Ideas for projects include
· Learn graphical models representing the correlations between measurements at different nodes
· Develop new distributed algorithms for solving a learning task on this data
Data E: arXiv Preprints
A collection of preprints in the field of high-energy physics. Includes the raw LaTeX source of each paper (so you can extract either structured sentences or a bag-of-words) along with the graph of citations between papers.
Activity modelling is the task of inferring what the user is doing from observations (eg, motion sensors, microphones). This data set consists of GPS motion data for two subjects tagged with labels like car , working, athome, shopping.
An example of a DBN model for this problem is
A. Subramanya, A. Raj, J. Bilmes, and D. Fox.
Recognizing Activities and Spatial Context Using Wearable Sensors (UAI-2006)
This dataset contains webpages from 4 universities, labeled with whether they are professor, student, project, or other pages.
Ideas for projects: learning classifiers to predict the type of webpage from the text, using web structure to improve page classification.Data I: Record Deduplication
Consists of ~500K e-mails collected from Enron employees. It has been used for research into information extraction, social network analysis, and topic modeling.Data K: Internet Movie Database
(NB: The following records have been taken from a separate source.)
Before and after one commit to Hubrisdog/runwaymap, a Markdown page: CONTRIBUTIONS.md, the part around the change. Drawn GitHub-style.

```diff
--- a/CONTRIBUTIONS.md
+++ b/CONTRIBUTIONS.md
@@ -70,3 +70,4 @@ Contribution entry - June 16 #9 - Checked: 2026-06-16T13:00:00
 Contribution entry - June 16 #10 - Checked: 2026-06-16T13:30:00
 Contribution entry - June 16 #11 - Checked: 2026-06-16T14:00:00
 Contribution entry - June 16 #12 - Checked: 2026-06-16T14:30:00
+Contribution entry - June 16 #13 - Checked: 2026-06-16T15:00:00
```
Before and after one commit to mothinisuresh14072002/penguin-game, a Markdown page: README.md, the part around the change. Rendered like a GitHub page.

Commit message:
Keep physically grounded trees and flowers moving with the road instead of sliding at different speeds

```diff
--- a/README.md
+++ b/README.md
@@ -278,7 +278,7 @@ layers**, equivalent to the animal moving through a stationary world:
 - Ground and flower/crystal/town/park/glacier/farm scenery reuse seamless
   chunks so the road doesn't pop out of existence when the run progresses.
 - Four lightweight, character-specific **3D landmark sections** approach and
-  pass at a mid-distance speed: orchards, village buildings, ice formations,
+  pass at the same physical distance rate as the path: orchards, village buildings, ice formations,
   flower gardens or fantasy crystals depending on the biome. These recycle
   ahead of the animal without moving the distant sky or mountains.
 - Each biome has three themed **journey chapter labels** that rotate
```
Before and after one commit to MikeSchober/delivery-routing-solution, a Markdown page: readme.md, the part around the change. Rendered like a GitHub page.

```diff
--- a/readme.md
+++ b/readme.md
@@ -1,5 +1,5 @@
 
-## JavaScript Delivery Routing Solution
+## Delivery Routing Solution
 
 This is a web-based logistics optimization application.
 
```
The Internet Movie Database makes their data publically available, with certain usage restrictions. It contains tables and links relating movies, actors, directors, box office grosses, and much more. Various slices of the data have been used extensively in research on relational models.http://www.imdb.com/interface
A data set based on papers from a machine learning conference (NIPS volumes 1-12). The data can be viewed as a tripartite graph on authors, papers, and words. Links represent authorship and the words used in a paper. Additionally, papers are tagged with topics and we know which year each paper was written. Potential projects include authorship prediction, document clustering, and topic tracking.Data N: Character recognition (digits)
Optical character recognition, and the simpler digit recognition task, has been the focus of much ML research. We have two datasets on this topic. The first tackles the more general OCR task, on a small vocabulary of words: (Note that the first letter of each word was removed, since these were capital letters that would make the task harder for you.)Data O: Precipitation Data
This dataset has includes 45 years of daily precipitation data from the Northwestern US. Ideas for projects include predicting rain levels, deciding where to place sensors to best predict rainfall, or active learning in fixed sensor networks.
UC Irvine has a repository that could be useful for your project. Many of these data sets have been used extensively in graphical models research.http://www.ics.uci.edu/~mlearn/MLRepository.html
Sam Roweis also has a link to several datasets (most ready for use in Matlab):http://www.cs.toronto.edu/~roweis/data.html